Vote for your favorite Carnegie Museums treasure! This fall, in honor of Carnegie Museums’ 120th birthday, you’ll have a chance to cast your votes for your favorite museum object in the first-ever Clash of the Carnegies. In a spirited, bracketstyle competition, each of the four Carnegie Museums are pitting some of their most beloved artifacts and exhibits against each other. Love Dippy? Wild about Warhol’s Silver Clouds? Impressed by the Impressionists? Blown away by the Buhl telescope? Get in on the fun and vote! The online poll begins October 19 and runs through November 8. The winner will be announced at a 120th birthday party at Carnegie Museums in Oakland on November 14—with prizes for one lucky voter and bragging rights for the winning museum!
Pittsburgh has long been a hub for cutting-edge medicine and careers in the health sciences.

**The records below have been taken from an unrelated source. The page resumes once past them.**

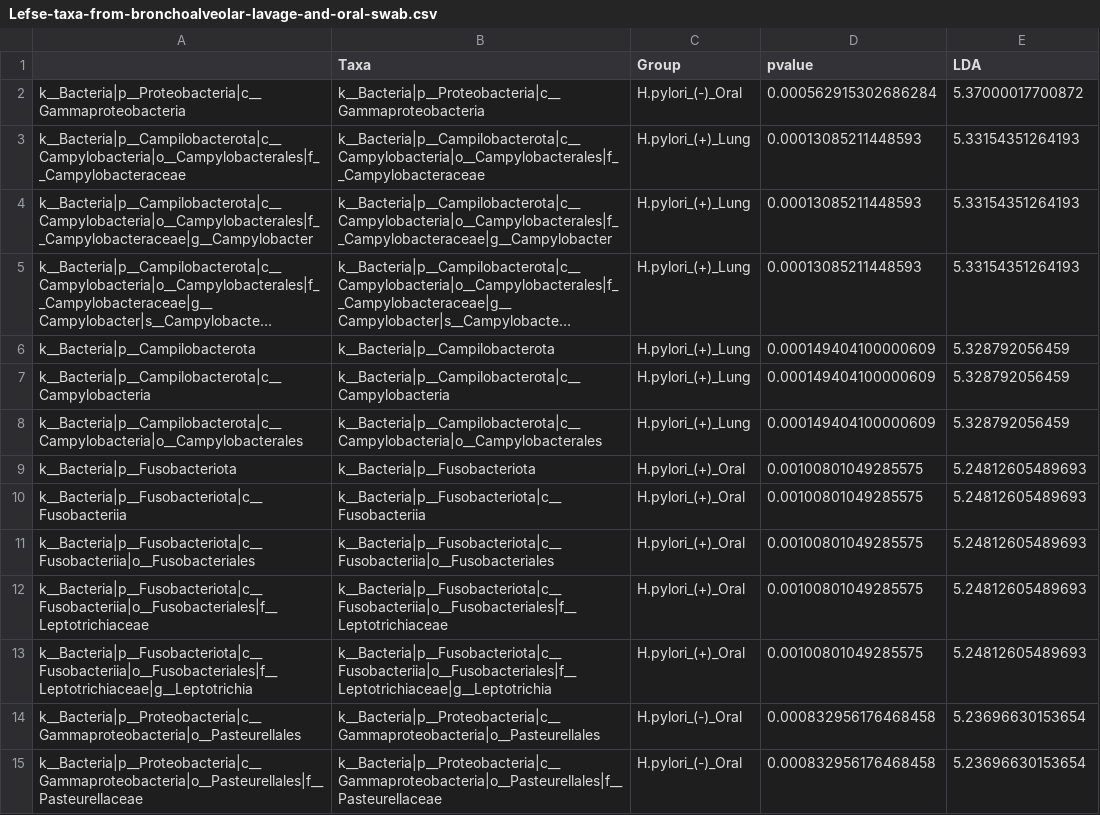
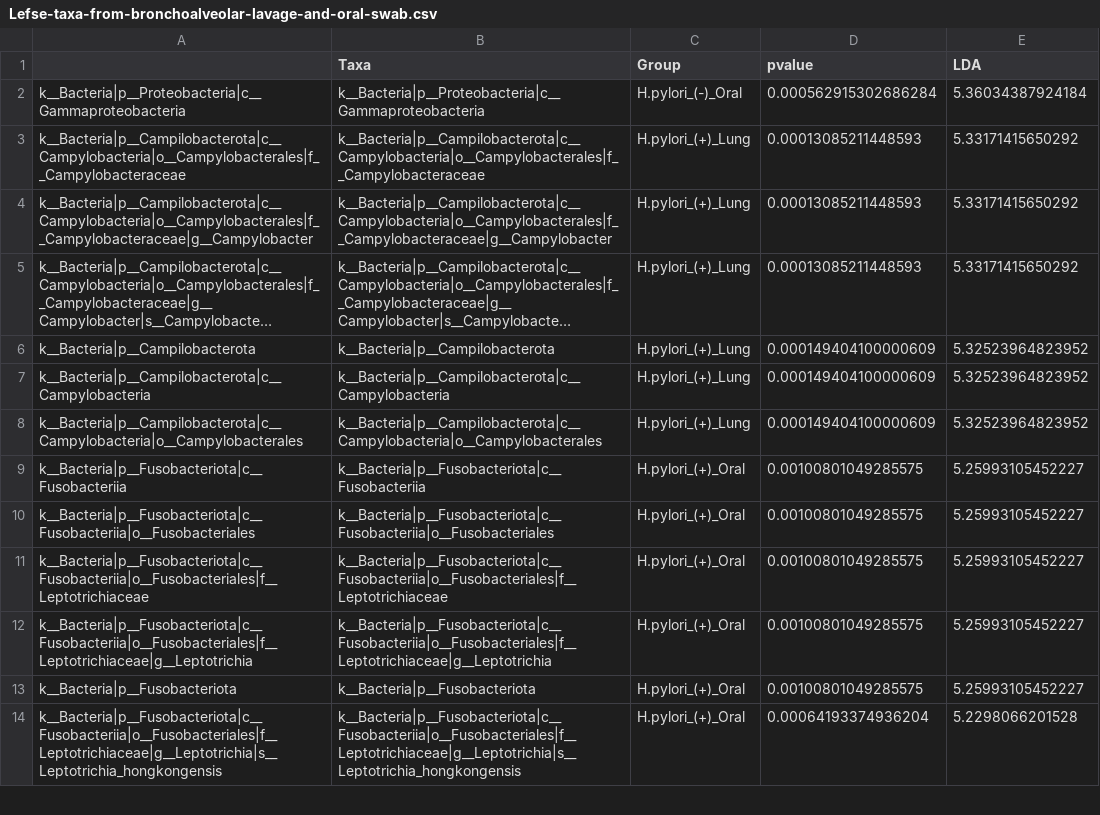
Before and after one commit to nasiegel88/H.pylori-siegel_et_al_2022, a CSV file: results/Lefse-taxa-from-bronchoalveolar-lavage-and-oral-swab.csv, drawn as a sheet; only a part is shown; long unchanged cells end in …; removed rows and columns are numbered as before the commit, all else as after; the diff covers the shown part only; the diff names each change by its address in the sheet, - before the commit and + after, or states it on an @@ line.

```diff
--- a/results/Lefse-taxa-from-bronchoalveolar-lavage-and-oral-swab.csv
+++ b/results/Lefse-taxa-from-bronchoalveolar-lavage-and-oral-swab.csv
-E2 (LDA): 5.37000017700872
+E2 (LDA): 5.36034387924184
-E3:E5 (LDA): 5.33154351264193
+E3:E5 (LDA): 5.33171415650292
-E6:E8 (LDA): 5.328792056459
+E6:E8 (LDA): 5.32523964823952
-row 9: k__Bacteria|p__Fusobacteriota | k__Bacteria|p__Fusobacteriota | H.pylori_(+)_Oral | 0.00100801049285575 | 5.24812605489693
-E9:E12 (LDA): 5.24812605489693
+E9:E12 (LDA): 5.25993105452227
-row 14: k__Bacteria|p__Proteobacteria|c__Gammaproteobacteria|o__Pasteurellales | k__Bacteria|p__Proteobacteria|c__Gammaproteobacteria|o__Pasteurellales | H.pylori_(-)_Oral | 0.000832956176468458 | 5.23696630153654
-row 15: k__Bacteria|p__Proteobacteria|c__Gammaproteobacteria|o__Pasteurellales|f__Pasteurellaceae | k__Bacteria|p__Proteobacteria|c__Gammaproteobacteria|o__Pasteurellales|f__Pasteurellaceae | H.pylori_(-)_Oral | 0.000832956176468458 | 5.23696630153654
+row 13: k__Bacteria|p__Fusobacteriota | k__Bacteria|p__Fusobacteriota | H.pylori_(+)_Oral | 0.00100801049285575 | 5.25993105452227
+row 14: k__Bacteria|p__Fusobacteriota|c__Fusobacteriia|o__Fusobacteriales|f__Leptotrichiaceae|g__Leptotrichia|s__Leptotrichia_hongkongensis | k__Bacteria|p__Fusobacteriota|c__Fusobacteriia|o__Fusobacteriales|f__Leptotrichiaceae|g__Leptotrichia|s__Leptotrichia_hongkongensis | H.pylori_(+)_Oral | 0.00064193374936204 | 5.2298066201528
```
Also changed, not shown: 5 added rows, 4 removed rows and 7 edited cells elsewhere in this file, results/Lefse-Taxa-from-Bronchoalveolar-Lavage.csv, results/Lefse-taxa-from-oral-swabs.csv, 29 other files.
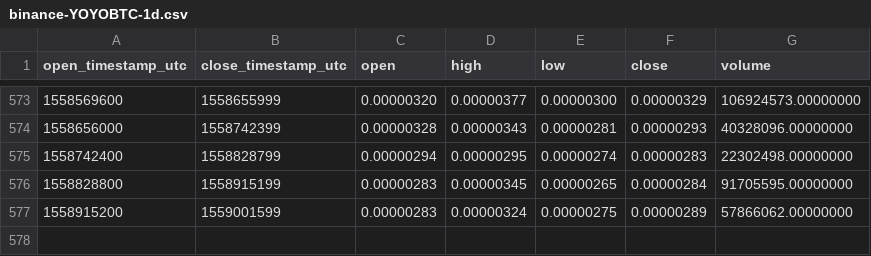
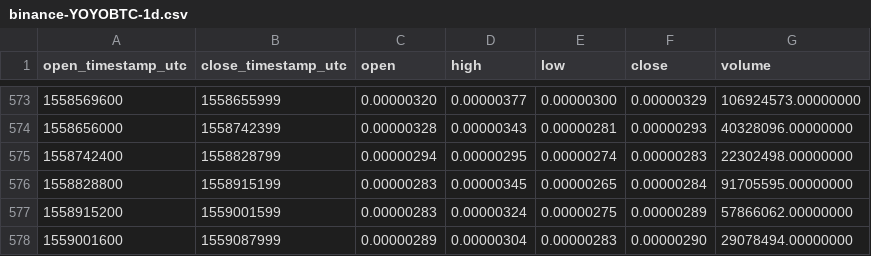
Before and after one commit to cryptobigbro/binance-YOYOBTC, a CSV file: binance-YOYOBTC-1d.csv, drawn as a sheet; only a part is shown, gaps mark what is left out.

Commit message:
Update OHLCV data.

```diff
--- a/binance-YOYOBTC-1d.csv
+++ b/binance-YOYOBTC-1d.csv
@@ -577 +577,2 @@ open_timestamp_utc,close_timestamp_utc,open,high,low,close,volume
 1558915200,1559001599,0.00000283,0.00000324,0.00000275,0.00000289,57866062.00000000
+1559001600,1559087999,0.00000289,0.00000304,0.00000283,0.00000290,29078494.00000000
```
Also changed, not shown: 1 other file.
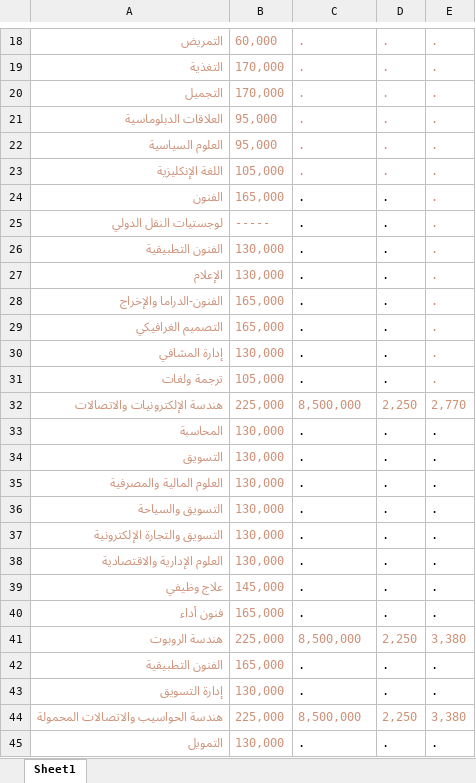
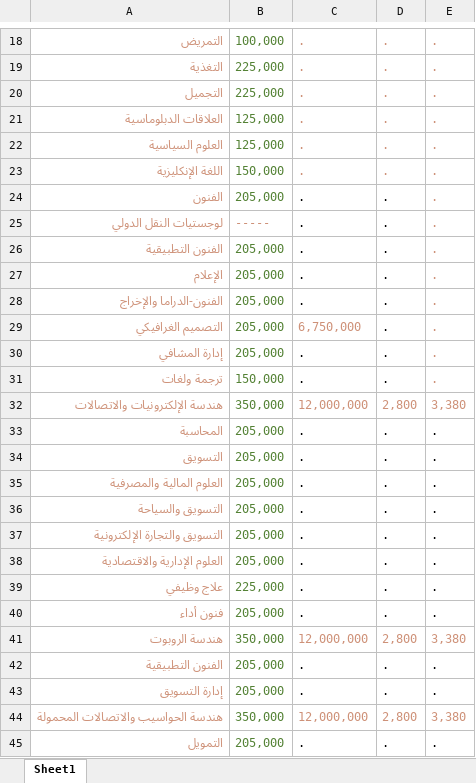
Before and after one commit to HannaJAlkhoury/CollegePath, an Excel workbook: tuition.xlsx, sheet Sheet1, drawn as a sheet; only a part is shown, gaps mark what is left out; values as stored, in another font and other column widths than the file's, no borders; the diff covers the shown part only; the diff names each change by its address in the sheet, - before the commit and + after, or states it on an @@ line.

```diff
--- a/tuition.xlsx (sheet Sheet1)
+++ b/tuition.xlsx (sheet Sheet1)
-B18:B24 text colour: #CE9178
+B18:B24 text colour: #548235
-B18: 60,000
+B18: 100,000
-B19:B20: 170,000
+B19:B20: 225,000
-B21:B22: 95,000
+B21:B22: 125,000
-B23: 105,000
+B23: 150,000
-B24: 165,000
+B24: 205,000
-B26:B27: 130,000
+B26:B27: 205,000
-B26:B45 text colour: #CE9178
+B26:B45 text colour: #548235
-B28:B29: 165,000
+B28:B29: 205,000
-C29: .
+C29: 6,750,000
-C29 text colour: black
+C29 text colour: #CE9178
-B30: 130,000
+B30: 205,000
-B31: 105,000
+B31: 150,000
-B32: 225,000
+B32: 350,000
-C32: 8,500,000
+C32: 12,000,000
-D32: 2,250
+D32: 2,800
-E32: 2,770
+E32: 3,380
-B33:B38: 130,000
+B33:B38: 205,000
-B39: 145,000
+B39: 225,000
-B40: 165,000
+B40: 205,000
-B41: 225,000
+B41: 350,000
-C41: 8,500,000
+C41: 12,000,000
-D41: 2,250
+D41: 2,800
-B42: 165,000
+B42: 205,000
-B43: 130,000
+B43: 205,000
-B44: 225,000
+B44: 350,000
-C44: 8,500,000
+C44: 12,000,000
-D44: 2,250
+D44: 2,800
-B45: 130,000
+B45: 205,000
```
Also changed, not shown: 49 edited cells and cell formats elsewhere in this sheet.
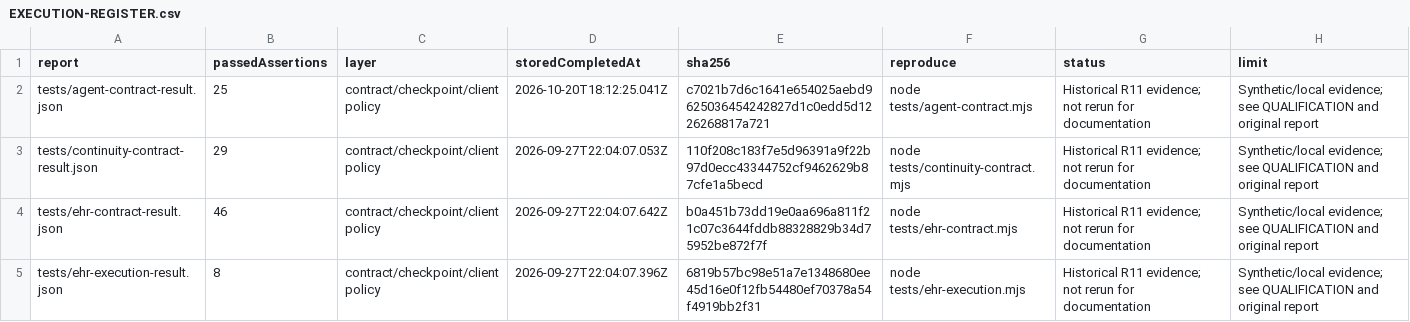
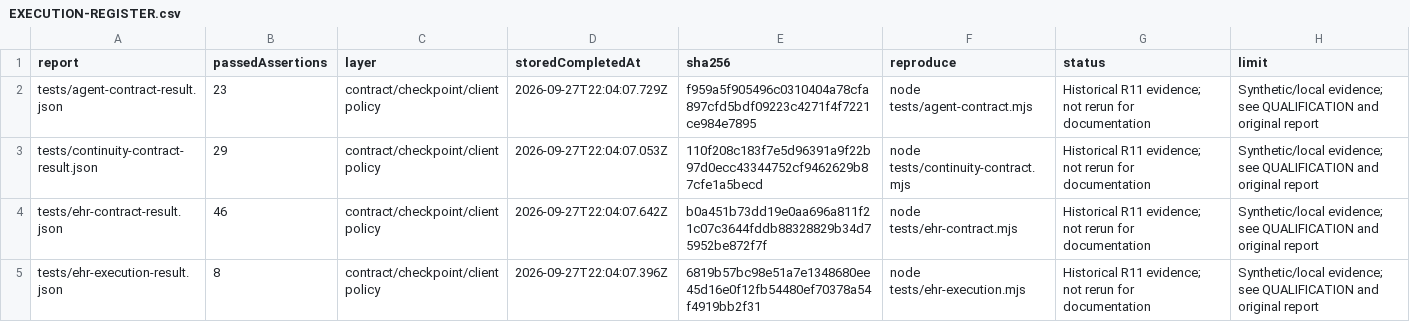
Before and after one commit to nakul175/saha-health, a CSV file: docs/current/EXECUTION-REGISTER.csv, drawn as a sheet; only a part is shown.

```diff
--- a/docs/current/EXECUTION-REGISTER.csv
+++ b/docs/current/EXECUTION-REGISTER.csv
@@ -1,3 +1,3 @@
 report,passedAssertions,layer,storedCompletedAt,sha256,reproduce,status,limit
-tests/agent-contract-result.json,25,contract/checkpoint/client policy,2026-10-20T18:12:25.041Z,c7021b7d6c1641e654025aebd9625036454242827d1c0edd5d1226268817a721,node tests/agent-contract.mjs,Historical R11 evidence; not rerun for documentation,Synthetic/local evidence; see QUALIFICATION and original report
+tests/agent-contract-result.json,23,contract/checkpoint/client policy,2026-09-27T22:04:07.729Z,f959a5f905496c0310404a78cfa897cfd5bdf09223c4271f4f7221ce984e7895,node tests/agent-contract.mjs,Historical R11 evidence; not rerun for documentation,Synthetic/local evidence; see QUALIFICATION and original report
 tests/continuity-contract-result.json,29,contract/checkpoint/client policy,2026-09-27T22:04:07.053Z,110f208c183f7e5d96391a9f22b97d0ecc43344752cf9462629b87cfe1a5becd,node tests/continuity-contract.mjs,Historical R11 evidence; not rerun for documentation,Synthetic/local evidence; see QUALIFICATION and original report
```
Also changed, not shown: docs/current/TEST-CATALOGUE.csv, requirements/traceability.csv, 56 other files.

So it’s only fitting that Carnegie Science Center, the region’s leader in informal science education, and Allegheny Health Network, one of the region’s largest hospital systems, team up to develop BodyTech, a major science and health initiative all about how the human body works. Already enlightening Science Center audiences: BodyStage, a live demonstration theater, and Anatomy Adventure, a new traveling science show that goes into schools to take kids on a virtual voyage through the body’s bloodstream, with live demonstrations about how the body’s internal organs function. Next up: BodyWorks, a permanent exhibit chock-full of interactive experiences slated to open at the Science Center next fall. “BodyTech is a wonderful example of two organizations deeply committed to the health and vitality of our region coming together to invest in its future,” says John Paul, president and CEO of Allegheny Health Network.
Five hundred area school-aged girls, most of whom don’t have regular access to cultural institutions, will soon count themselves as Carnegie Museums members. Declaring November 14 Carnegie Legacy Day, Carnegie Museum of Art’s Women’s Committee will mark the occasion by welcoming 500 girls in third through 12th grades and their families to the Oakland museums for a day of programming designed especially for them. As part of the event, each young woman will receive a one-year dual membership to Carnegie Museums. The Women’s Committee partnered with key community organizations to invite girls from areas underserved by arts organizations.
Tanya Habjouqa, Untitled, from the series Women of Gaza, 2009, Museum of Fine Arts, Boston, Museum purchase with general funds and the Horace W. Goldsmith Fund for Photography
"What a beautifully haunting series. I am completely moved… I’m glad that art can open the door for words."
- Grace of Augusta, Georgia, on the series Women of Gaza. Grace is one of hundreds of visitors who provided feedback on She Who Tells a Story: Women Photographers from Iran and the Arab World, on view at the Museum of Art through September 28.
The number of students across 11 states and the District of Columbia now being impacted by the Carnegie STEM Excellence Pathway, a self-assessment and continuous-improvement tool developed by Carnegie Science Center and partners to help schools define and gauge the quality of their science, technology, engineering, and math (STEM) programs.
Eric Dorfman: A natural fit
Equally equipped to discuss environmental science, opera, and museum best practices, Eric Dorfman seems a perfect fit to head Carnegie Museum of Natural History. A native of California, the seasoned museum professional spent the last 14 years in New Zealand, six as director of the country’s Whanganui Regional Museum and Ward Observatory. Under his leadership, annual visitation increased from 19,000 visitors to 74,000 in four years. He attributes the increase to getting out into the community to learn what topics mattered to the public.
“Eric’s outstanding work at the Whanganui Museum demonstrates all of the values of innovation, audience focus, social inclusiveness, and business acumen that are central to our aspirations for Carnegie Museums,” says Jo Ellen Parker, president of Carnegie Museums.
A field biologist by training, Dorfman has served as principal regional scientist for New Zealand’s department of conservation, and senior manager of science development at New Zealand’s national museum, Te Papa Tongarewa. He was also executive director of Eklektus Inc., a company that developed and implemented major exhibits for clients such as The Australian Museum and the New Zealand Post.
“The thing that is so exciting about joining Carnegie Museums is that there’s already so much to be excited about,” says Dorfman. “The nexus of art and science is something that is being explored today in exciting ways. It’s about taking something fantastic and making it even better.”